[Before and after images]
════════

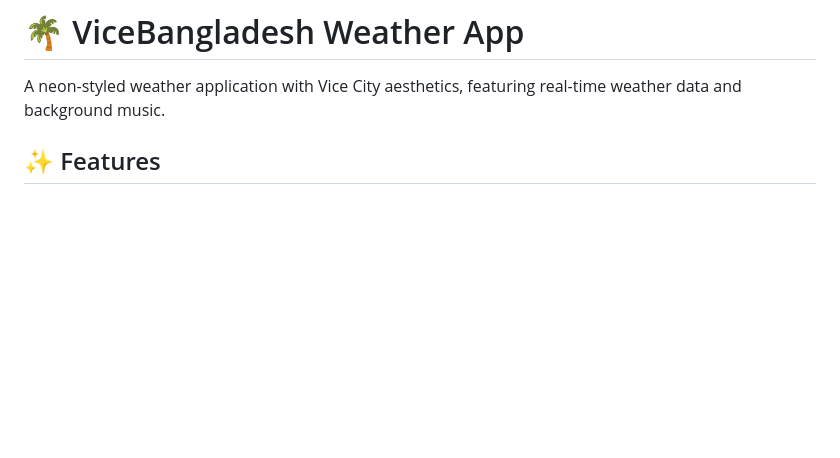
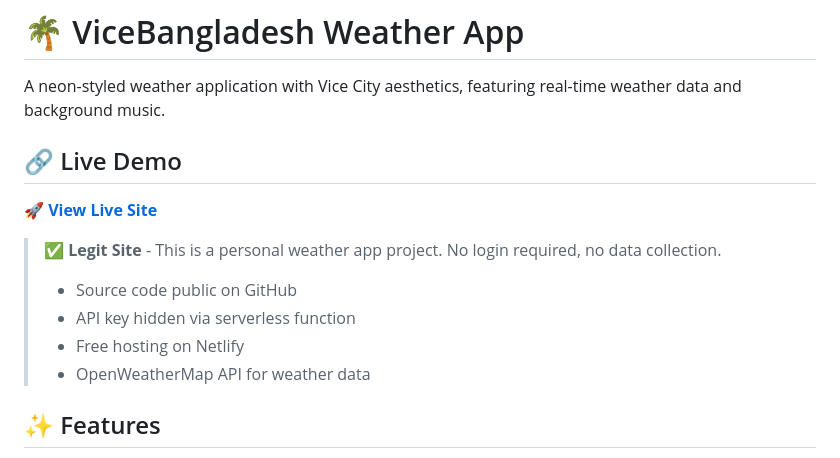
Before and after one commit to fatin-ilham/vcweatherapp, a Markdown page: README.md, the part around the change. GitHub-like rendering; blank space fills up the shorter version.

Commit message:
Add live demo link to README

```diff
--- a/README.md
+++ b/README.md
@@ -1,6 +1,16 @@
 # 🌴 ViceBangladesh Weather App
 
 A neon-styled weather application with Vice City aesthetics, featuring real-time weather data and background music.
+
+## 🔗 Live Demo
+
+**[🚀 View Live Site](https://fatin-ilham-vcweatherapp.netlify.app)**
+
+> ✅ **Legit Site** - This is a personal weather app project. No login required, no data collection.
+> - Source code public on GitHub
+> - API key hidden via serverless function
+> - Free hosting on Netlify
+> - OpenWeatherMap API for weather data
 
 ## ✨ Features
 
```
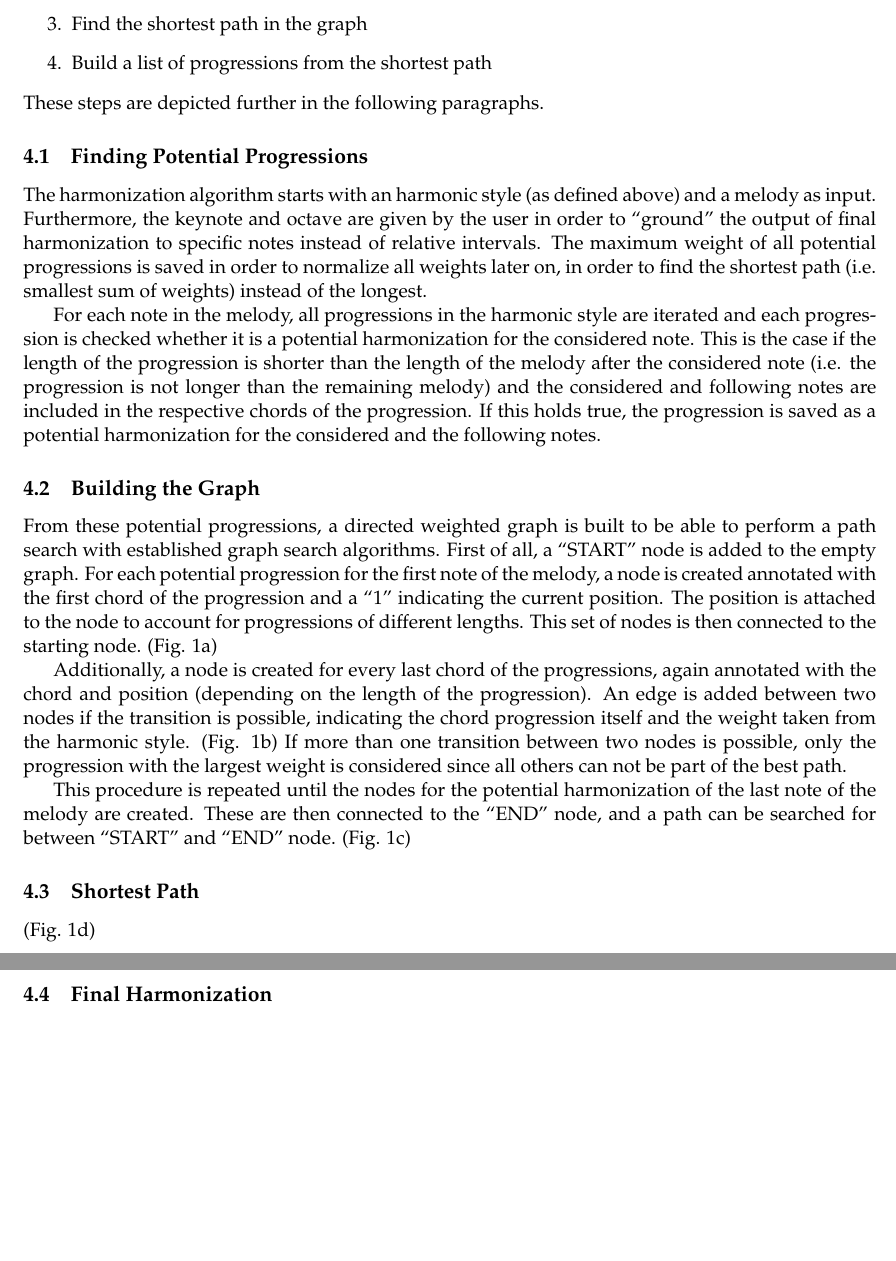
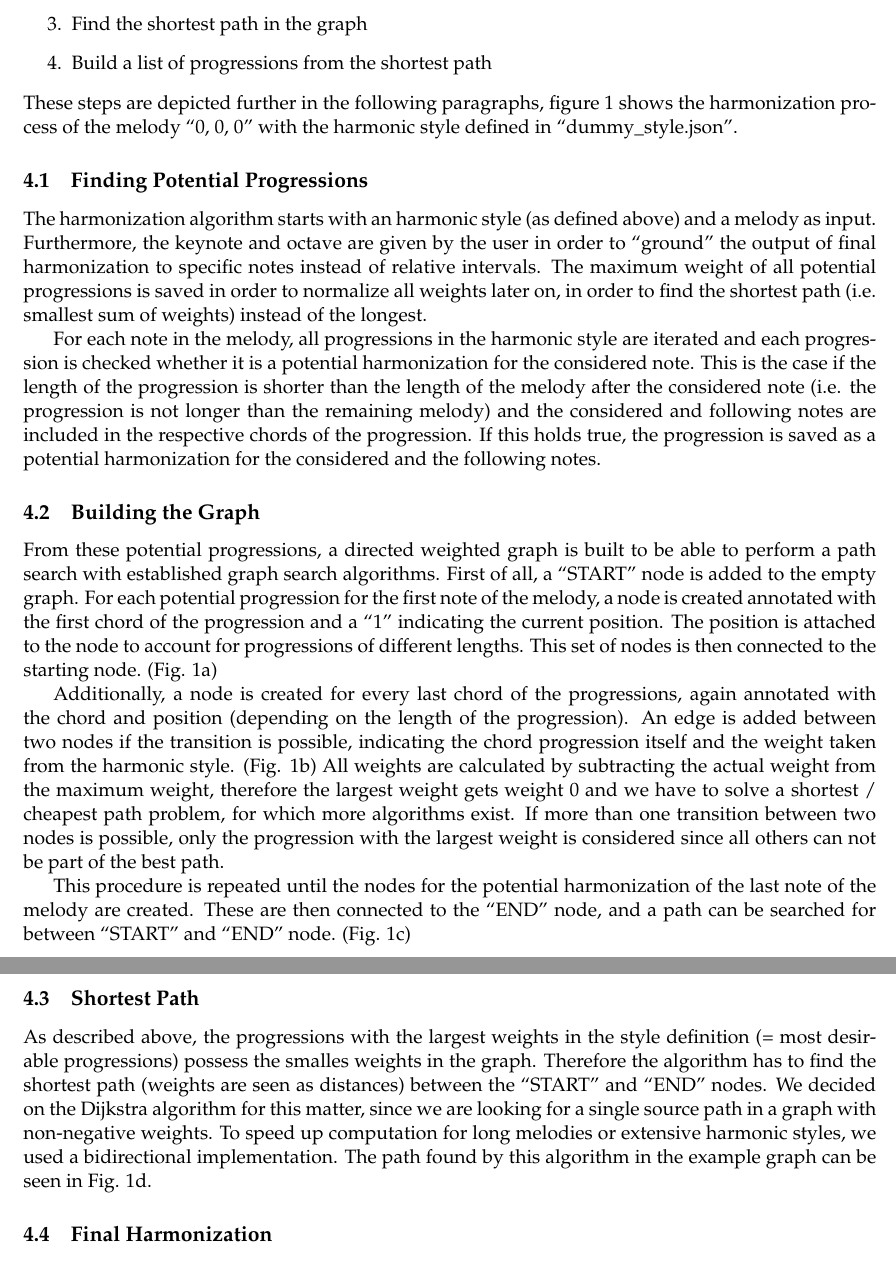
Before and after one commit to robertpfeiffer/harmonisation, a LaTeX document (report/Main.tex, which reads report/Chapters/ch04_harmonizer.tex): two parts of pages 9 and 10 of 14, joined at a grey line, cut so that both start at the same text, the shorter picture padded with empty space. Compiled offline with pdfLaTeX.

Commit message:
Finished harmonizer chapter, completed title page

```diff
--- a/report/Chapters/ch04_harmonizer.tex
+++ b/report/Chapters/ch04_harmonizer.tex
@@ -8,7 +8,7 @@ The algorithm of the harmonizer can be summarized by the following steps:
   \item Find the shortest path in the graph
   \item Build a list of progressions from the shortest path
 \end{enumerate}
-These steps are depicted further in the following paragraphs.
+These steps are depicted further in the following paragraphs, figure \ref{fig:4} shows the harmonization process of the melody ``0, 0, 0'' with the harmonic style defined in ``dummy\_style.json''.
 
 \subsection{Finding Potential Progressions}
 The harmonization algorithm starts with an harmonic style (as defined above) and a melody as input. Furthermore, the keynote and octave are given by the user in order to ``ground'' the output of final harmonization to specific notes instead of relative intervals. The maximum weight of all potential progressions is saved in order to normalize all weights later on, in order to find the shortest path (i.e. smallest sum of weights) instead of the longest.
@@ -18,20 +18,17 @@ For each note in the melody, all progressions in the harmonic style are iterated
 \subsection{Building the Graph}
 From these potential progressions, a directed weighted graph is built to be able to perform a path search with established graph search algorithms. First of all, a ``START'' node is added to the empty graph. For each potential progression for the first note of the melody, a node is created annotated with the first chord of the progression and a ``1'' indicating the current position. The position is attached to the node to account for progressions of different lengths. This set of nodes is then connected to the starting node. (Fig. \ref{fig:41})
 
-Additionally, a node is created for every last chord of the progressions, again annotated with the chord and position (depending on the length of the progression). An edge is added between two nodes if the transition is possible, indicating the chord progression itself and the weight taken from the harmonic style. (Fig. \ref{fig:42}) If more than one transition between two nodes is possible, only the progression with the largest weight is considered since all others can not be part of the best path.
+Additionally, a node is created for every last chord of the progressions, again annotated with the chord and position (depending on the length of the progression). An edge is added between two nodes if the transition is possible, indicating the chord progression itself and the weight taken from the harmonic style. (Fig. \ref{fig:42}) All weights are calculated by subtracting the actual weight from the maximum weight, therefore the largest weight gets weight 0 and we have to solve a shortest / cheapest path problem, for which more algorithms exist. If more than one transition between two nodes is possible, only the progression with the largest weight is considered since all others can not be part of the best path.
 
 This procedure is repeated until the nodes for the potential harmonization of the last note of the melody are created. These are then connected to the ``END'' node, and a path can be searched for between ``START'' and ``END'' node. (Fig. \ref{fig:43})
 
-% for Progression in potentielle Progressions:
-% 	Erstelle Nodes für Anfangs- und Endakkord
-% 	Erstelle gewichtete Kante zwischen den Nodes
-% figure of (growing) graph
 
 \subsection{Shortest Path}
+As described above, the progressions with the largest weights in the style definition (= most desirable progressions) possess the smalles weights in the graph. Therefore the algorithm has to find the shortest path (weights are seen as distances) between the ``START'' and ``END'' nodes. We decided on the Dijkstra algorithm for this matter, since we are looking for a single source path in a graph with non-negative weights. To speed up computation for long melodies or extensive harmonic styles, we used a bidirectional implementation. The path found by this algorithm in the example graph can be seen in Fig. \ref{fig:44}.
+
 % bidirectional dijkstra https://en.wikipedia.org/wiki/Dijkstra's_algorithm https://en.wikipedia.org/wiki/Bidirectional_search
 % figure of dijkstra
 % optimization problem
-(Fig. \ref{fig:44})
 
 \subsection{Final Harmonization}
 In the final step, the algorithm creates the list of chords representing the final harmonization. This is achieved by iterating the nodes of the shortest path from starting to final node, appending the chords attached to the edges connecting the nodes. This list of chords is then returned to the calling function and can further be worked with.
```
Also changed, not shown: report/Chapters/ch00_Titlepage.tex (+6 -2 lines), report/Chapters/ch02_styles.tex (+0 -3 lines), report/Chapters/pic/42.PNG, report/Chapters/pic/43.PNG, report/Chapters/pic/44.PNG, report/Chapters/ch04_harmonizer.tex (1 more changed lines).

════════

Instructions for the task » Which lines of the data include the word "subsection"? Copy each one.

Answer for this exercise »
 \subsection{Finding Potential Progressions}
 \subsection{Building the Graph}
 \subsection{Shortest Path}
 \subsection{Final Harmonization}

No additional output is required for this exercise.